# LISTED ENTRIES:
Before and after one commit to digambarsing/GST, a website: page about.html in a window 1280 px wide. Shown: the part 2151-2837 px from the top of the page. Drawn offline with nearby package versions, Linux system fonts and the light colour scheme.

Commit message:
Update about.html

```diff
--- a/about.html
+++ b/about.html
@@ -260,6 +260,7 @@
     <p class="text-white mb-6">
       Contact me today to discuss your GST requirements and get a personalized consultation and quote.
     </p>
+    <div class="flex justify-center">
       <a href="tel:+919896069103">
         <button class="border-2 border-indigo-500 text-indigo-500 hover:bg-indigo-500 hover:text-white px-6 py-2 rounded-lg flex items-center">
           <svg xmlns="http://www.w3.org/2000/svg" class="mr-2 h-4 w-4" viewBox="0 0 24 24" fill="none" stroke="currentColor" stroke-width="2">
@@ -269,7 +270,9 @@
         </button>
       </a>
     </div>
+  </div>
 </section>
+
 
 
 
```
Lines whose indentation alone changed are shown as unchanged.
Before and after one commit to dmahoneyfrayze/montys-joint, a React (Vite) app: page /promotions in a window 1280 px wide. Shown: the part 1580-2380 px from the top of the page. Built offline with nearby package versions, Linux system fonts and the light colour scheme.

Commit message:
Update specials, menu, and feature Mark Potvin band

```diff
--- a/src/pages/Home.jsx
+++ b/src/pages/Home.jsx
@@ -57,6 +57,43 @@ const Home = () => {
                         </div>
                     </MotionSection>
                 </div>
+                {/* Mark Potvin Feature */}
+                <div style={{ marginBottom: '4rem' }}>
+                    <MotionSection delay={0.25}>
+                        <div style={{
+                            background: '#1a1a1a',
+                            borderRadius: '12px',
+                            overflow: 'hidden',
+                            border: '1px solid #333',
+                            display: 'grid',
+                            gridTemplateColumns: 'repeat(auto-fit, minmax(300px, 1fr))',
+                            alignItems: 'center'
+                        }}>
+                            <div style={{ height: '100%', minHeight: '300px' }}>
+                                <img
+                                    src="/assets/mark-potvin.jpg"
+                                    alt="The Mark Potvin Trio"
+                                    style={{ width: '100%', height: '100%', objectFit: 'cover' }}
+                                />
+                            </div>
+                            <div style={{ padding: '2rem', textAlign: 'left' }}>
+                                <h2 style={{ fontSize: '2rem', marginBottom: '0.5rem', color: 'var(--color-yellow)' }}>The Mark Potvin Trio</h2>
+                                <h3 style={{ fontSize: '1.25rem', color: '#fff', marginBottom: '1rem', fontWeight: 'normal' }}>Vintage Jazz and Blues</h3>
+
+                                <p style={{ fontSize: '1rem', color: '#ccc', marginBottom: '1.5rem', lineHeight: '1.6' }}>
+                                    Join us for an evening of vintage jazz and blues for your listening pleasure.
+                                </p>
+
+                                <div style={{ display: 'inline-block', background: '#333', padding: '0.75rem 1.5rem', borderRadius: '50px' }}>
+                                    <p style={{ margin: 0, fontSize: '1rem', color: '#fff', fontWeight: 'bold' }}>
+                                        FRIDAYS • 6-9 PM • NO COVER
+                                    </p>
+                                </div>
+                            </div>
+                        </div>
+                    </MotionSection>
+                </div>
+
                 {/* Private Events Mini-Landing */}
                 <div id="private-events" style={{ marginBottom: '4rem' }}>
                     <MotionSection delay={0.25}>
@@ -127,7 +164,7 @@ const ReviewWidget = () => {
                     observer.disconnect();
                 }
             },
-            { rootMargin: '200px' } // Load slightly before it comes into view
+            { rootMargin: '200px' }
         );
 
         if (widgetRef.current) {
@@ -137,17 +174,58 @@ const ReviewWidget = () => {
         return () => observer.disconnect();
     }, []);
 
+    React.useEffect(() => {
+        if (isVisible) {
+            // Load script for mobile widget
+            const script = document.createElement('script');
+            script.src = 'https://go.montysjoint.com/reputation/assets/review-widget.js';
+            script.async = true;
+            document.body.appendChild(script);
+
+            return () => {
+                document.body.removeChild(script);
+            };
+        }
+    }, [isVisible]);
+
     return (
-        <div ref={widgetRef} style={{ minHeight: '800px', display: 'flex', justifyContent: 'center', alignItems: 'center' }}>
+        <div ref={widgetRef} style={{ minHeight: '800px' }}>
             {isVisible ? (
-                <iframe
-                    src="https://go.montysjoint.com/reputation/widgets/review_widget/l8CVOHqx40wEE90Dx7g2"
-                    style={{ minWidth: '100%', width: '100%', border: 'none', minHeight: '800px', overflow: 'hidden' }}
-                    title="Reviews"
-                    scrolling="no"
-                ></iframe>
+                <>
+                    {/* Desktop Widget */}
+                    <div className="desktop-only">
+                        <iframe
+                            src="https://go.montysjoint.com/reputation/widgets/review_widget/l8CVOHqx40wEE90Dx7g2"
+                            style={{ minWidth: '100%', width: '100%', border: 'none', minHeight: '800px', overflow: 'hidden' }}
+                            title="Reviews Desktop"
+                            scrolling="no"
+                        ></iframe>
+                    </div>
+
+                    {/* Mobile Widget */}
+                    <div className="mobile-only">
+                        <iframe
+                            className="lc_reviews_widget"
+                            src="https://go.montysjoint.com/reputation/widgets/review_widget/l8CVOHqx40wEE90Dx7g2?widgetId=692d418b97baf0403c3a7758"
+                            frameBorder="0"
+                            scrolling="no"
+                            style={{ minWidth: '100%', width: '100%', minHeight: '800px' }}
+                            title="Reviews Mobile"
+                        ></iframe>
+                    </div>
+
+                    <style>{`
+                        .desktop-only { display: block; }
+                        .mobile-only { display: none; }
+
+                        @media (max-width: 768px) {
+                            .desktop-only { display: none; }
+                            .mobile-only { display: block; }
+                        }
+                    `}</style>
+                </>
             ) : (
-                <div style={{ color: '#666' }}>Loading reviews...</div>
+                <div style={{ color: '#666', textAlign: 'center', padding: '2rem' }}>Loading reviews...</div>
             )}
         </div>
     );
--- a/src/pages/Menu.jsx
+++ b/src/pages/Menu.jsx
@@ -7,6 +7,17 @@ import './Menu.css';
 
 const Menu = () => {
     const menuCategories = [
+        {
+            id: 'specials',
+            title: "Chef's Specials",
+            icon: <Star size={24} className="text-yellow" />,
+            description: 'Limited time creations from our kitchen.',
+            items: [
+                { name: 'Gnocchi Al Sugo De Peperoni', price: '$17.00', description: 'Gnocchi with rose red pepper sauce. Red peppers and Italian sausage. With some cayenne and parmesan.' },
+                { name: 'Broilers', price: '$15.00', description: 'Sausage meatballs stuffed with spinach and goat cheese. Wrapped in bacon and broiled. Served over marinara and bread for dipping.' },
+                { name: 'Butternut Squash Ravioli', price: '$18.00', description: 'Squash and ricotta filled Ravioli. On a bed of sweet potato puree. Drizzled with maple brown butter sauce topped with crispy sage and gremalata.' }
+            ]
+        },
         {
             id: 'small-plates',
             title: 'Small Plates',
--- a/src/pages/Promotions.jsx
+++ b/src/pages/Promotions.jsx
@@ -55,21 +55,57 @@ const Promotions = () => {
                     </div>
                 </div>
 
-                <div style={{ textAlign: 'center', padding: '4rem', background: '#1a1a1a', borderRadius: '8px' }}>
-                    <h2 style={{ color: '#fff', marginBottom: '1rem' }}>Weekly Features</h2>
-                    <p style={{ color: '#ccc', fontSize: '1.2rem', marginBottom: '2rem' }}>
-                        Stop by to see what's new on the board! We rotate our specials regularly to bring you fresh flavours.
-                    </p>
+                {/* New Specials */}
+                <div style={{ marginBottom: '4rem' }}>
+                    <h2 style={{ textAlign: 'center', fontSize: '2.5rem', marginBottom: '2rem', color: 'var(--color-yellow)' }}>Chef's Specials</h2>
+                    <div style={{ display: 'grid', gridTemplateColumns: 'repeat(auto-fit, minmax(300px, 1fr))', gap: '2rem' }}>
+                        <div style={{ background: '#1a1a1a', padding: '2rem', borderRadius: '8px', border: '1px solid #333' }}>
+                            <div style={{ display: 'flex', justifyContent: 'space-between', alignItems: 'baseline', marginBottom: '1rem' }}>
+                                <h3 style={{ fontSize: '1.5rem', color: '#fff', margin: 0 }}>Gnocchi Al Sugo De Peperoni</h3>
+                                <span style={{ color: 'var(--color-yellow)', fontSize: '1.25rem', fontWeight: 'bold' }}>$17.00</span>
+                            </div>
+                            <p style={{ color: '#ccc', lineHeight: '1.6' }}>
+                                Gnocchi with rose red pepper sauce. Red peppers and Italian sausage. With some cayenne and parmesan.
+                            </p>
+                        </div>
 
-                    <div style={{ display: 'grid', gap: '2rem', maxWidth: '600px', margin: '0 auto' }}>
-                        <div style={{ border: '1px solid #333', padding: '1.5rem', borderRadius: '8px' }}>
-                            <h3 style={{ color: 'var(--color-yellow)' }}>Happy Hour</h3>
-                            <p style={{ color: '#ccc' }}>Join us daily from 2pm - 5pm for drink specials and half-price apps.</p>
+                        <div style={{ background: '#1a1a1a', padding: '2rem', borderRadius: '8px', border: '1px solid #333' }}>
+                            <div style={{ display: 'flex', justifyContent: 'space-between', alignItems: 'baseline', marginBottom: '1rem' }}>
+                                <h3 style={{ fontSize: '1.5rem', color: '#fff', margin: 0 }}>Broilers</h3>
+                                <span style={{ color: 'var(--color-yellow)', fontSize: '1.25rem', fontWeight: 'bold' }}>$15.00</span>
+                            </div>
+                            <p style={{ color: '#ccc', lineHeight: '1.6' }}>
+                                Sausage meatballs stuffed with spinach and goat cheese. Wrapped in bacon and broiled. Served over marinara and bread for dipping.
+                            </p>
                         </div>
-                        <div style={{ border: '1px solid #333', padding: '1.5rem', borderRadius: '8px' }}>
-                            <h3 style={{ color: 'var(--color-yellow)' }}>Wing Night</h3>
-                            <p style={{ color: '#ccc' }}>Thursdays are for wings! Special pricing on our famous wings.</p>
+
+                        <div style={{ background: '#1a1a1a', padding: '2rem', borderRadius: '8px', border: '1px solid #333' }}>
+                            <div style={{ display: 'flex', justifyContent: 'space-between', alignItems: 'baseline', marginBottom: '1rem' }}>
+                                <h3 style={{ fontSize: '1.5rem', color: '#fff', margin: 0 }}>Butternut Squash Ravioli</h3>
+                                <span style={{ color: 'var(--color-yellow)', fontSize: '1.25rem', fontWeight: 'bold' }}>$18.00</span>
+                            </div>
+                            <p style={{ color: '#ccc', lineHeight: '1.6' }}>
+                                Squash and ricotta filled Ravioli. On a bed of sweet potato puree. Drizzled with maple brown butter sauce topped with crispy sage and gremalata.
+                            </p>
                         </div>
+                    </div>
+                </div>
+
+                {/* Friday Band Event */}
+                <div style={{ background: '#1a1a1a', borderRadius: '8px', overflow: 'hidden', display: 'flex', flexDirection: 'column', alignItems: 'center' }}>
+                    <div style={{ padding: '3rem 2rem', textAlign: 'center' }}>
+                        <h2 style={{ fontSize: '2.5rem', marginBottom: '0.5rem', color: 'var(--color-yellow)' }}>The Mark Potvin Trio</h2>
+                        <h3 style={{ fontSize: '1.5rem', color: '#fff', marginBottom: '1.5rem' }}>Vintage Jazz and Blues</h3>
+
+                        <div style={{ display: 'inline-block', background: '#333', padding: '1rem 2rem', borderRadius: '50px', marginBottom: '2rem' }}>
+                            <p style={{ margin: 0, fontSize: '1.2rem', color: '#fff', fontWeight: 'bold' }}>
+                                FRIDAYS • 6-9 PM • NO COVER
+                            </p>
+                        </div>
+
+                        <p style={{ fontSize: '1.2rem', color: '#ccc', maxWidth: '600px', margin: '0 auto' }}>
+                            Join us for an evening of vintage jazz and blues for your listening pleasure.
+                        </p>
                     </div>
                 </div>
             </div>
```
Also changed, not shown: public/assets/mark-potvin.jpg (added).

# BRIEF:
In the records above, which lines hold the string "none"? Copy each one.

# TASK ANSWER:
           <svg xmlns="http://www.w3.org/2000/svg" class="mr-2 h-4 w-4" viewBox="0 0 24 24" fill="none" stroke="currentColor" stroke-width="2">
-                    style={{ minWidth: '100%', width: '100%', border: 'none', minHeight: '800px', overflow: 'hidden' }}
+                            style={{ minWidth: '100%', width: '100%', border: 'none', minHeight: '800px', overflow: 'hidden' }}
+                        .mobile-only { display: none; }
+                            .desktop-only { display: none; }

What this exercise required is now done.